Professor L. Brady
The Aral Sea was at one time the fourth largest inland body of water on earth with a surface area of 66,000 square kilometers. In 1960, the mean water level was 53.4 meters and it contained 1090 kilometers times three of water1. The destruction of the sea and its ecosystems constitutes one of the greatest man-made environmental disasters in history. The ecological catastrophe has been associated with a sharp decline in the health status of the human population in the region. The environmental deterioration is expected to continue and the health outlook is similarly grim. There is a requirement for immediate health outlook is similarly grim. There is a requirement for immediate health related assistance from the international community.
Desert, semi-desert, dry steppes and high mountains landscape Central Asia. The Aral Sea is sandwiched between two deserts, the Karakum and the Kyzylkum. In the Aral Sea region, summer temperatures reach 400C and winter temperatures fall to –200C. Precipitation is minimal. The main volume of water comes from high glaciers feeding into the two main rivers, the Syr Darya and the Amu Darya, which enter the sea from the north and south respectively. Historically, the Amu Darya supplied about 70% of the Aral Sea’s water.
In ancient times the Aral Sea region was an oasis, where thousands of people prospered as fishermen, farmers, merchants, hunters and craftsmen. It was once an important area that connected Europe and Asia as part of the Great Silk Road. Irrigation farming was being undertaken thousands of years ago2.

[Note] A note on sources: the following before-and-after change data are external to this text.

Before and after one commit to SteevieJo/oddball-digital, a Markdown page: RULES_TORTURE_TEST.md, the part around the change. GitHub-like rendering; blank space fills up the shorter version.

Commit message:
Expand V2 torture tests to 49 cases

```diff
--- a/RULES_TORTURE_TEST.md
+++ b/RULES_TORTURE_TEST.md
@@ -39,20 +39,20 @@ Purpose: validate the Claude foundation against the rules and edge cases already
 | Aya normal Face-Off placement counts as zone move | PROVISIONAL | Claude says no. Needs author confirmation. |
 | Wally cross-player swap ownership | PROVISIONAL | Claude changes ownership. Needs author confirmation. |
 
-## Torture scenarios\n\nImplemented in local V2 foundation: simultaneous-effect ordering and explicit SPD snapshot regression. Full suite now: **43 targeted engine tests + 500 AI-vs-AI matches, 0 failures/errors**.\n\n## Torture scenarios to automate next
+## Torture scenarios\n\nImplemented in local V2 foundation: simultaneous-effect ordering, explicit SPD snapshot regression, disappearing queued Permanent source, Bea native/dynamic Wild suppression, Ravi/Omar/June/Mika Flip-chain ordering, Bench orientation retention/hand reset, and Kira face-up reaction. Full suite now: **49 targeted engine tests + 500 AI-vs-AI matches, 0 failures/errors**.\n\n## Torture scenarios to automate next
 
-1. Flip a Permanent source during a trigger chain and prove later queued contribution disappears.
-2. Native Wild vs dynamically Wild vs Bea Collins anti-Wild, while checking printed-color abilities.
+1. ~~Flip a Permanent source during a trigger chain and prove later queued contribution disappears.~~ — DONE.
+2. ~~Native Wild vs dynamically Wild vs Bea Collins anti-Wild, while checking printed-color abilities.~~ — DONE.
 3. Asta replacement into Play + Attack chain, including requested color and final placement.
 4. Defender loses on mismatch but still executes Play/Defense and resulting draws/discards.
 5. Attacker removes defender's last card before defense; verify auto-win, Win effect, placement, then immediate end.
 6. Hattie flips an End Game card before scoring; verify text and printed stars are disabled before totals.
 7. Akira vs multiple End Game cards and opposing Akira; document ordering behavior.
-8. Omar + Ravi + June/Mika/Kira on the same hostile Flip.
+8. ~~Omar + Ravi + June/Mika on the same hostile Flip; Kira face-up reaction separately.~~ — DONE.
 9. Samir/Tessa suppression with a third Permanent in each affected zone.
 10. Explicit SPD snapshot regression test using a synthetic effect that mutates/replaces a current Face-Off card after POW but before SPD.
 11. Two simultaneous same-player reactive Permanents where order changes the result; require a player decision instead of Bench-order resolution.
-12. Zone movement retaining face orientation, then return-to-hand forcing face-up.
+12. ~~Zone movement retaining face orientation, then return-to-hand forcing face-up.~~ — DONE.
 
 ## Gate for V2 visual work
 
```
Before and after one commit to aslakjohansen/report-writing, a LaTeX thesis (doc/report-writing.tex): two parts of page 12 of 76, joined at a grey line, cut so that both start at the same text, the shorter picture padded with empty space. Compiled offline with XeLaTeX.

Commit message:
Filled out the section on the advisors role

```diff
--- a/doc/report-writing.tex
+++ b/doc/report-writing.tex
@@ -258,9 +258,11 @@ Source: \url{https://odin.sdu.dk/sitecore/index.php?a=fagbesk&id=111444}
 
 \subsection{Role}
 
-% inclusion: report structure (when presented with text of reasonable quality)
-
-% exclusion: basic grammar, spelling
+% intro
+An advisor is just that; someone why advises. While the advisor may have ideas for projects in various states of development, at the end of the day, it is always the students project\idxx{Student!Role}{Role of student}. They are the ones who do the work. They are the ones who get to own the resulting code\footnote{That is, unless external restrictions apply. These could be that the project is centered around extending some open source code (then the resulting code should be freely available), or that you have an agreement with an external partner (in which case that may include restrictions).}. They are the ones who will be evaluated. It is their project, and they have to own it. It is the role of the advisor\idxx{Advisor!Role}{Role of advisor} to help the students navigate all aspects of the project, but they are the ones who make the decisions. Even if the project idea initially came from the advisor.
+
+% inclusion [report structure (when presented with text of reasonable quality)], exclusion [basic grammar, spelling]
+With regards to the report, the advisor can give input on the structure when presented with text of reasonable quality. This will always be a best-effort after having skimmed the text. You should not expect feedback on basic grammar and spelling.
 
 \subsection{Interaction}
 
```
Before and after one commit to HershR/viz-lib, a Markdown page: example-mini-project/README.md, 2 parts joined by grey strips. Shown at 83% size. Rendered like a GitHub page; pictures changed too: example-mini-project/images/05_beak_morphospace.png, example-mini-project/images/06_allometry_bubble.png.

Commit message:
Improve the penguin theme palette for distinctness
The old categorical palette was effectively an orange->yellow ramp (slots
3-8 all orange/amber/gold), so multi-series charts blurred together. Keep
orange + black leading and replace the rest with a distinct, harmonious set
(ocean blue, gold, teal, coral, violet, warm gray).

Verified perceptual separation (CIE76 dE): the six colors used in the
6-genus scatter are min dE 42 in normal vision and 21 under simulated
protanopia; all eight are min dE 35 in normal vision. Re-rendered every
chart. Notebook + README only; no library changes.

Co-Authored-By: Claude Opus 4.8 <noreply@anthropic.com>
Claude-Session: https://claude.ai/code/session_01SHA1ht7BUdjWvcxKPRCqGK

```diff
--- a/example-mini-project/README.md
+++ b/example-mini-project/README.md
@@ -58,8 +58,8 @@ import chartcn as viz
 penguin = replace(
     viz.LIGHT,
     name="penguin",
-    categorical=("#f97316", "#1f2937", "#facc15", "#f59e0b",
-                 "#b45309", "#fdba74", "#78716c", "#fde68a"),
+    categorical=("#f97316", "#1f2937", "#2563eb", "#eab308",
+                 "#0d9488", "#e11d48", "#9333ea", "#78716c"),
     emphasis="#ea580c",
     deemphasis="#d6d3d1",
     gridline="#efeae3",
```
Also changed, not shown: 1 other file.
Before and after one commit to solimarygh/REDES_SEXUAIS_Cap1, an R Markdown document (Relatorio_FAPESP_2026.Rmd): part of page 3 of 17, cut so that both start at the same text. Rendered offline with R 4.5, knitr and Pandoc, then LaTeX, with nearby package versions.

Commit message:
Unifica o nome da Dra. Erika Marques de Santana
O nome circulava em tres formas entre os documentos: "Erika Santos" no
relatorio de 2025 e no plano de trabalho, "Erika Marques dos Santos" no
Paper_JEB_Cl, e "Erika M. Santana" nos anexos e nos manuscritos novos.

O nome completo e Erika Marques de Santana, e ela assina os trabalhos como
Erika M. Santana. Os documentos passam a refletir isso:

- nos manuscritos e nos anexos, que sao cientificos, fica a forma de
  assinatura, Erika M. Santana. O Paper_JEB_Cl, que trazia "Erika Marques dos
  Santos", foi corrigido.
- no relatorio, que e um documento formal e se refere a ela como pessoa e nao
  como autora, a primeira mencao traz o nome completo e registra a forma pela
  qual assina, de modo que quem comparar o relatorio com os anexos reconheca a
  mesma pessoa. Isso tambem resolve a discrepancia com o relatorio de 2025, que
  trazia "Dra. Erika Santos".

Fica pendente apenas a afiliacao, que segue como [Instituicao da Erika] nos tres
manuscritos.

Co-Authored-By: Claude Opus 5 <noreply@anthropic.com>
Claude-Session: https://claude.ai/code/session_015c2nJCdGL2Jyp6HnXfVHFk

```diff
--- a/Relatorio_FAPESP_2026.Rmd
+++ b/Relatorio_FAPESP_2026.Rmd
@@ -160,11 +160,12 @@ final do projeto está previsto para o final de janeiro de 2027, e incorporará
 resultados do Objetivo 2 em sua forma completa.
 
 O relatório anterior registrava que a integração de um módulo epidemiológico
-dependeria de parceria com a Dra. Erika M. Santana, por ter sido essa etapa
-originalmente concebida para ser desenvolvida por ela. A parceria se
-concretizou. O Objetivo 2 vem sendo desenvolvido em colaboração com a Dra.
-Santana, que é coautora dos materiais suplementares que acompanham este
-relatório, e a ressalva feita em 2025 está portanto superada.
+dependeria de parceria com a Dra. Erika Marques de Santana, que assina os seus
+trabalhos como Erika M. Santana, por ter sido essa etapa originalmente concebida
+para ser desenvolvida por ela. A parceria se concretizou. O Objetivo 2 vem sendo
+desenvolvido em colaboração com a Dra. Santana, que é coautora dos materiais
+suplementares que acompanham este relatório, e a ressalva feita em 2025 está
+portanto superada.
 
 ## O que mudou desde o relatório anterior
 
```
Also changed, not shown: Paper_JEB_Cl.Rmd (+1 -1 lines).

There were over 1100 islands in the Aral Sea, with countless lagoons and shallow straits. Aral is the Kazak word for island. The vast river deltas played a vital role in fish breeding. A flourishing fishing...